Future nuclear arms control agreements seeking reductions to both deployed and stockpiled nuclear warheads will require new verification approaches to support their implementation. A key challenge will be to establish the authenticity of individual items presented as warheads before dismantlement. Warhead designs are highly sensitive, however, and the verification process is likely to be constrained by national security sensitivities that may not allow the revelation of any design information to inspecting parties. To address this conundrum, cryptographic techniques have been proposed for making meaningful measurements while addressing secrecy requirements.
This thesis directly contributes to the development of cryptographic methods for warhead verification by developing and demonstrating key aspects of a zero-knowledge isotopic comparison system comparing the isotopic composition of objects without learning what they are. It builds upon the work of Glaser, Barak, and Goldston who proposed the application of the cryptographic concept of zero-knowledge proofs to physical measurements, and the first experimental demonstration by Philippe et al focusing on geometry and opacity to 14 MeV-neutrons. In mathematics, zero-knowledge proofs have the unique and counterintuitive ability to show that a mathematical statement is true without revealing why it is true.
This thesis extends existing capabilities of zero-knowledge verification to include discrimination of an object's isotopic composition. This is fundamental since the isotopic composition of weapon-grade fissile materials is a key feature of its ability to sustain an explosive fission chain reaction. Through the design, simulation, and construction of a compact, steel-moderated collimator that can discriminate an inspected item's uranium or plutonium isotopic composition, this work allows the zero-knowledge framework to cover more inspection scenarios, and provides greater assurance of the validity of objects claimed to be nuclear weapons.

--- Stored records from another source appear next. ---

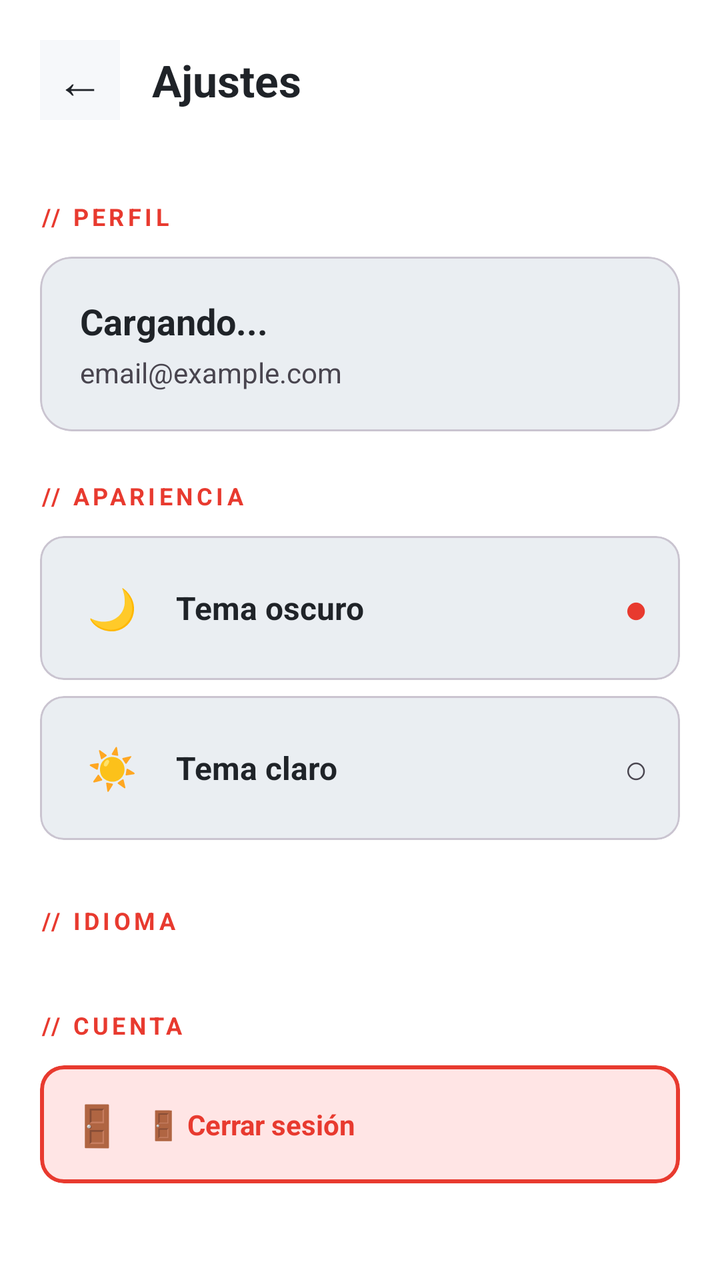
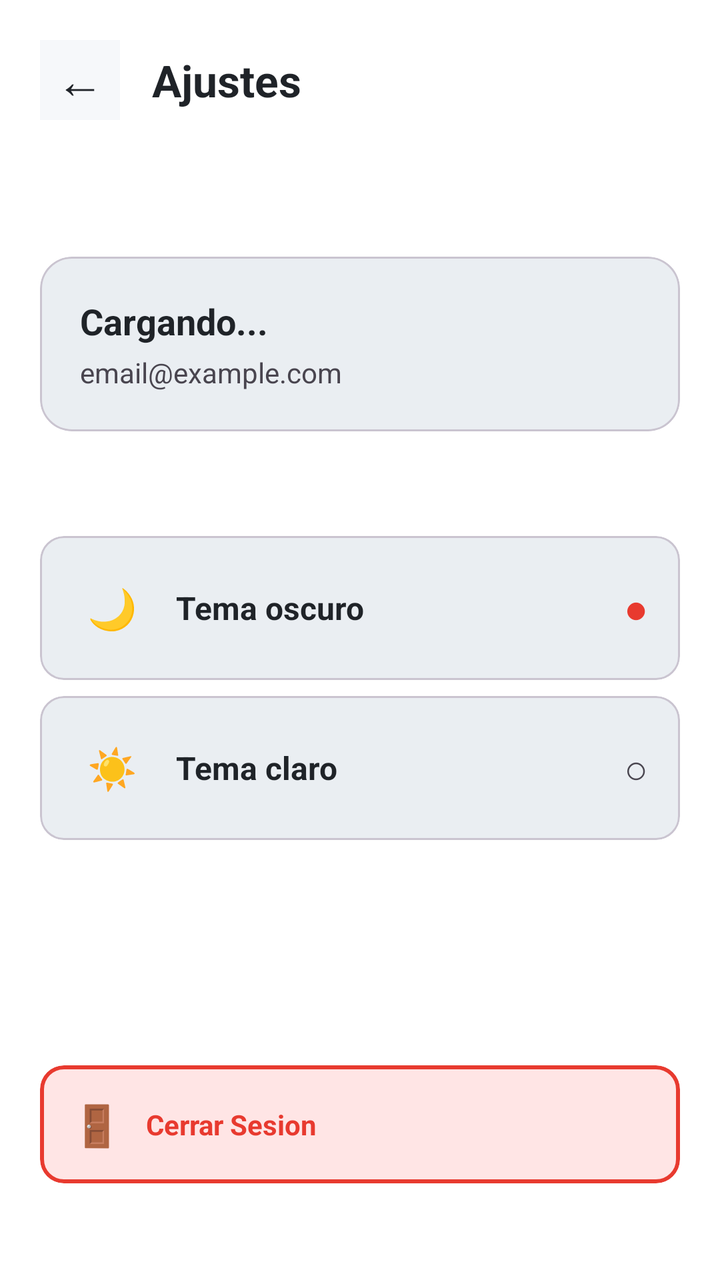

Before-and-after screenshots of an Android layout around one commit, followed by the original layout XML and the change that was made.
<!-- AndroidManifest.xml: application theme Theme.CodeGym -->
<!-- res/layout/activity_settings.xml -->
<?xml version="1.0" encoding="utf-8"?>
<androidx.constraintlayout.widget.ConstraintLayout
    xmlns:android="http://schemas.android.com/apk/res/android"
    xmlns:app="http://schemas.android.com/apk/res-auto"
    android:layout_width="match_parent"
    android:layout_height="match_parent"
    android:background="?android:attr/colorBackground">

    <LinearLayout
        android:id="@+id/headerSettings"
        android:layout_width="match_parent"
        android:layout_height="wrap_content"
        android:orientation="horizontal"
        android:gravity="center_vertical"
        android:padding="20dp"
        android:paddingTop="40dp"
        app:layout_constraintTop_toTopOf="parent">

        <TextView
            android:id="@+id/btnBack"
            android:layout_width="40dp"
            android:layout_height="40dp"
            android:text="←"
            android:textSize="24sp"
            android:textColor="?attr/colorOnSurface"
            android:gravity="center"
            android:background="?attr/colorSurface"
            android:clickable="true"
            android:focusable="true" />

        <TextView
            android:layout_width="0dp"
            android:layout_height="wrap_content"
            android:layout_weight="1"
            android:layout_marginStart="16dp"
            android:textSize="22sp"
            android:textStyle="bold"
            android:textColor="?attr/colorOnSurface"
            android:text="@string/settings_title" />

    </LinearLayout>

    <ScrollView
        android:layout_width="match_parent"
        android:layout_height="0dp"
        app:layout_constraintTop_toBottomOf="@id/headerSettings"
        app:layout_constraintBottom_toBottomOf="parent"
        android:padding="20dp">

        <LinearLayout
            android:layout_width="match_parent"
            android:layout_height="wrap_content"
            android:orientation="vertical">

            
            <TextView
                android:layout_width="wrap_content"
                android:layout_height="wrap_content"
                android:textColor="?attr/colorPrimary"
                android:textSize="12sp"
                android:textStyle="bold"
                android:letterSpacing="0.15"
                android:text="@string/settings_profile"
                android:layout_marginBottom="12dp" />

            <com.google.android.material.card.MaterialCardView
                android:layout_width="match_parent"
                android:layout_height="wrap_content"
                app:cardBackgroundColor="?attr/colorSurfaceVariant"
                app:cardCornerRadius="16dp"
                app:cardElevation="0dp">

                <LinearLayout
                    android:layout_width="match_parent"
                    android:layout_height="wrap_content"
                    android:orientation="vertical"
                    android:padding="20dp">

                    <TextView
                        android:id="@+id/tvSettingsName"
                        android:layout_width="wrap_content"
                        android:layout_height="wrap_content"
                        android:textColor="?attr/colorOnSurface"
                        android:textSize="18sp"
                        android:textStyle="bold"
                        android:text="@string/loading_profile" />

                    <TextView
                        android:id="@+id/tvSettingsEmail"
                        android:layout_width="wrap_content"
                        android:layout_height="wrap_content"
                        android:textColor="?attr/colorOnSurfaceVariant"
                        android:textSize="14sp"
                        android:layout_marginTop="4dp"
                        android:text="@string/email_placeholder" />

                </LinearLayout>
            </com.google.android.material.card.MaterialCardView>

            
            <TextView
                android:layout_width="wrap_content"
                android:layout_height="wrap_content"
                android:textColor="?attr/colorPrimary"
                android:textSize="12sp"
                android:textStyle="bold"
                android:letterSpacing="0.15"
                android:text="@string/settings_appearance"
                android:layout_marginTop="24dp"
                android:layout_marginBottom="12dp" />

            <com.google.android.material.card.MaterialCardView
                android:id="@+id/cardThemeDark"
                android:layout_width="match_parent"
                android:layout_height="wrap_content"
                android:layout_marginBottom="8dp"
                app:cardBackgroundColor="?attr/colorSurfaceVariant"
                app:cardCornerRadius="12dp"
                app:cardElevation="0dp"
                android:clickable="true"
                android:focusable="true"
                android:foreground="?android:attr/selectableItemBackground">

                <LinearLayout
                    android:layout_width="match_parent"
                    android:layout_height="wrap_content"
                    android:orientation="horizontal"
                    android:gravity="center_vertical"
                    android:padding="16dp">

                    <TextView
                        android:layout_width="40dp"
                        android:layout_height="40dp"
                        android:gravity="center"
                        android:textSize="20sp"
                        android:text="🌙" />

                    <LinearLayout
                        android:layout_width="0dp"
                        android:layout_height="wrap_content"
                        android:layout_weight="1"
                        android:layout_marginStart="12dp"
                        android:orientation="vertical">
                        <TextView
                            android:layout_width="wrap_content"
                            android:layout_height="wrap_content"
                            android:textColor="?attr/colorOnSurface"
                            android:textSize="16sp"
                            android:textStyle="bold"
                            android:text="@string/theme_dark" />
                        <TextView
                            android:layout_width="wrap_content"
                            android:layout_height="wrap_content"
                            android:visibility="gone"
                            android:textColor="?attr/colorOnSurfaceVariant"
                            android:textSize="13sp"
                            android:text="@string/theme_dark_desc" />
                    </LinearLayout>

                    <TextView
                        android:id="@+id/checkThemeDark"
                        android:layout_width="wrap_content"
                        android:layout_height="wrap_content"
                        android:textColor="?attr/colorPrimary"
                        android:textSize="20sp"
                        android:text="●" />
                </LinearLayout>
            </com.google.android.material.card.MaterialCardView>

            <com.google.android.material.card.MaterialCardView
                android:id="@+id/cardThemeLight"
                android:layout_width="match_parent"
                android:layout_height="wrap_content"
                android:layout_marginBottom="8dp"
                app:cardBackgroundColor="?attr/colorSurfaceVariant"
                app:cardCornerRadius="12dp"
                app:cardElevation="0dp"
                android:clickable="true"
                android:focusable="true"
                android:foreground="?android:attr/selectableItemBackground">

                <LinearLayout
                    android:layout_width="match_parent"
                    android:layout_height="wrap_content"
                    android:orientation="horizontal"
                    android:gravity="center_vertical"
                    android:padding="16dp">

                    <TextView
                        android:layout_width="40dp"
                        android:layout_height="40dp"
                        android:gravity="center"
                        android:textSize="20sp"
                        android:text="☀️" />

                    <LinearLayout
                        android:layout_width="0dp"
                        android:layout_height="wrap_content"
                        android:layout_weight="1"
                        android:layout_marginStart="12dp"
                        android:orientation="vertical">
                        <TextView
                            android:layout_width="wrap_content"
                            android:layout_height="wrap_content"
                            android:textColor="?attr/colorOnSurface"
                            android:textSize="16sp"
                            android:textStyle="bold"
                            android:text="@string/theme_light" />
                        <TextView
                            android:layout_width="wrap_content"
                            android:layout_height="wrap_content"
                            android:visibility="gone"
                            android:textColor="?attr/colorOnSurfaceVariant"
                            android:textSize="13sp"
                            android:text="@string/theme_light_desc" />
                    </LinearLayout>

                    <TextView
                        android:id="@+id/checkThemeLight"
                        android:layout_width="wrap_content"
                        android:layout_height="wrap_content"
                        android:textColor="?attr/colorOnSurfaceVariant"
                        android:textSize="20sp"
                        android:text="○" />
                </LinearLayout>
            </com.google.android.material.card.MaterialCardView>

            
            <TextView
                android:layout_width="wrap_content"
                android:layout_height="wrap_content"
                android:textColor="?attr/colorPrimary"
                android:textSize="12sp"
                android:textStyle="bold"
                android:letterSpacing="0.15"
                android:text="@string/settings_language"
                android:layout_marginTop="24dp"
                android:layout_marginBottom="12dp" />

            <LinearLayout
                android:id="@+id/languagesContainer"
                android:layout_width="match_parent"
                android:layout_height="wrap_content"
                android:orientation="vertical" />

            
            <TextView
                android:layout_width="wrap_content"
                android:layout_height="wrap_content"
                android:textColor="?attr/colorPrimary"
                android:textSize="12sp"
                android:textStyle="bold"
                android:letterSpacing="0.15"
                android:text="@string/settings_account"
                android:layout_marginTop="24dp"
                android:layout_marginBottom="12dp" />

            <com.google.android.material.card.MaterialCardView
                android:id="@+id/btnLogout"
                android:layout_width="match_parent"
                android:layout_height="wrap_content"
                app:cardBackgroundColor="@color/red_card_bg"
                app:cardCornerRadius="12dp"
                app:cardElevation="0dp"
                app:strokeColor="?attr/colorPrimary"
                app:strokeWidth="2dp"
                android:clickable="true"
                android:focusable="true">

                <LinearLayout
                    android:layout_width="match_parent"
                    android:layout_height="wrap_content"
                    android:orientation="horizontal"
                    android:gravity="center_vertical"
                    android:padding="16dp">

                    <TextView
                        android:layout_width="wrap_content"
                        android:layout_height="wrap_content"
                        android:text="🚪"
                        android:textSize="20sp" />

                    <TextView
                        android:layout_width="0dp"
                        android:layout_height="wrap_content"
                        android:layout_weight="1"
                        android:layout_marginStart="12dp"
                        android:text="@string/logout"
                        android:textColor="?attr/colorPrimary"
                        android:textSize="14sp"
                        android:textStyle="bold" />

                </LinearLayout>
            </com.google.android.material.card.MaterialCardView>

            <View android:layout_width="match_parent" android:layout_height="32dp" />

        </LinearLayout>

    </ScrollView>

</androidx.constraintlayout.widget.ConstraintLayout>
<!-- resources referenced by this layout -->
<resources>
  <color name="red_card_bg">#FFE5E5</color>
  <string name="email_placeholder">email@example.com</string>
  <string name="loading_profile">Cargando...</string>
  <string name="logout">🚪 Cerrar sesión</string>
  <string name="settings_account">// CUENTA</string>
  <string name="settings_appearance">// APARIENCIA</string>
  <string name="settings_language">// IDIOMA</string>
  <string name="settings_profile">// PERFIL</string>
  <string name="settings_title">Ajustes</string>
  <string name="theme_dark">Tema oscuro</string>
  <string name="theme_dark_desc">Estilo terminal (recomendado)</string>
  <string name="theme_light">Tema claro</string>
  <string name="theme_light_desc">Para entornos luminosos</string>
  <style name="Theme.CodeGym" parent="Base.Theme.CodeGym" />
  <style name="Base.Theme.CodeGym" parent="Theme.Material3.DayNight.NoActionBar">
          <item name="colorPrimary">@color/red_primary</item>
          <item name="colorOnPrimary">@color/white</item>
          <item name="colorSecondary">@color/yellow</item>
          <item name="colorTertiary">@color/tertiary</item>
          <item name="colorError">@color/red_wrong</item>
          <item name="android:colorBackground">@color/bg_dark</item>
          <item name="colorSurface">@color/surface</item>
          <item name="colorSurfaceVariant">@color/surface2</item>
          <item name="colorOnBackground">@color/text_primary</item>
          <item name="colorOnSurface">@color/text_primary</item>
          <item name="android:statusBarColor">@color/bg_dark</item>
          <item name="android:navigationBarColor">@color/bg_dark</item>
          <item name="android:windowLightStatusBar">false</item>
      </style>
  <color name="red_primary">#E83A2F</color>
  <color name="white">#FFFFFF</color>
  <color name="yellow">#D4A017</color>
  <color name="tertiary">#D2A8FF</color>
  <color name="red_wrong">#FF5555</color>
  <color name="bg_dark">#FFFFFF</color>
  <color name="surface">#F6F8FA</color>
  <color name="surface2">#EAEEF2</color>
  <color name="text_primary">#1F2328</color>
</resources>

<!-- the commit's change to res/layout/activity_settings.xml (unified diff, before → after) -->
@@ -60,7 +60,6 @@
                 android:textSize="12sp"
                 android:textStyle="bold"
                 android:letterSpacing="0.15"
-                android:text="@string/settings_profile"
                 android:layout_marginBottom="12dp" />
 
             <com.google.android.material.card.MaterialCardView
@@ -105,7 +104,6 @@
                 android:textSize="12sp"
                 android:textStyle="bold"
                 android:letterSpacing="0.15"
-                android:text="@string/settings_appearance"
                 android:layout_marginTop="24dp"
                 android:layout_marginBottom="12dp" />
 
@@ -233,7 +231,6 @@
                 android:textSize="12sp"
                 android:textStyle="bold"
                 android:letterSpacing="0.15"
-                android:text="@string/settings_language"
                 android:layout_marginTop="24dp"
                 android:layout_marginBottom="12dp" />
 
@@ -251,7 +248,6 @@
                 android:textSize="12sp"
                 android:textStyle="bold"
                 android:letterSpacing="0.15"
-                android:text="@string/settings_account"
                 android:layout_marginTop="24dp"
                 android:layout_marginBottom="12dp" />
 
@@ -285,7 +281,7 @@
                         android:layout_height="wrap_content"
                         android:layout_weight="1"
                         android:layout_marginStart="12dp"
-                        android:text="@string/logout"
+                        android:text="Cerrar Sesion"
                         android:textColor="?attr/colorPrimary"
                         android:textSize="14sp"
                         android:textStyle="bold" />
<!-- resource entries referenced after the edit -->
@@ -3,11 +3,6 @@
   <color name="red_card_bg">#FFE5E5</color>
   <string name="email_placeholder">email@example.com</string>
   <string name="loading_profile">Cargando...</string>
-  <string name="logout">🚪 Cerrar sesión</string>
-  <string name="settings_account">// CUENTA</string>
-  <string name="settings_appearance">// APARIENCIA</string>
-  <string name="settings_language">// IDIOMA</string>
-  <string name="settings_profile">// PERFIL</string>
   <string name="settings_title">Ajustes</string>
   <string name="theme_dark">Tema oscuro</string>
   <string name="theme_dark_desc">Estilo terminal (recomendado)</string>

This thesis also introduces an optical method for counting bubbles in superheated emulsion detectors. To avoid the use of untrusted electronics in the measurement process, the zero-knowledge warhead verification technique uses analog detectors to record neutron fluence. As the effectiveness of a zero-knowledge comparison system increases with higher counting statistics, this 3D optical tomographic method provides reliable bubble counts at higher neutron exposure than other existing methods that tend to rapidly saturate.
|Commitee:||Goldston, Robert J., Kolemen, Egemen|
|Department:||Mechanical and Aerospace Engineering|
|School Location:||United States -- New Jersey|
|Source:||DAI-B 82/1(E), Dissertation Abstracts International|
|Subjects:||Nuclear physics, Nuclear engineering, Physics|
|Keywords:||Bubble detector, Disarmament verification, Isotope, Moderated, Neutron collimator, Zero knowledge|
Copyright in each Dissertation and Thesis is retained by the author. All Rights Reserved
The supplemental file or files you are about to download were provided to ProQuest by the author as part of a
dissertation or thesis. The supplemental files are provided "AS IS" without warranty. ProQuest is not responsible for the
content, format or impact on the supplemental file(s) on our system. in some cases, the file type may be unknown or
may be a .exe file. We recommend caution as you open such files.
Copyright of the original materials contained in the supplemental file is retained by the author and your access to the
supplemental files is subject to the ProQuest Terms and Conditions of use.
Depending on the size of the file(s) you are downloading, the system may take some time to download them. Please be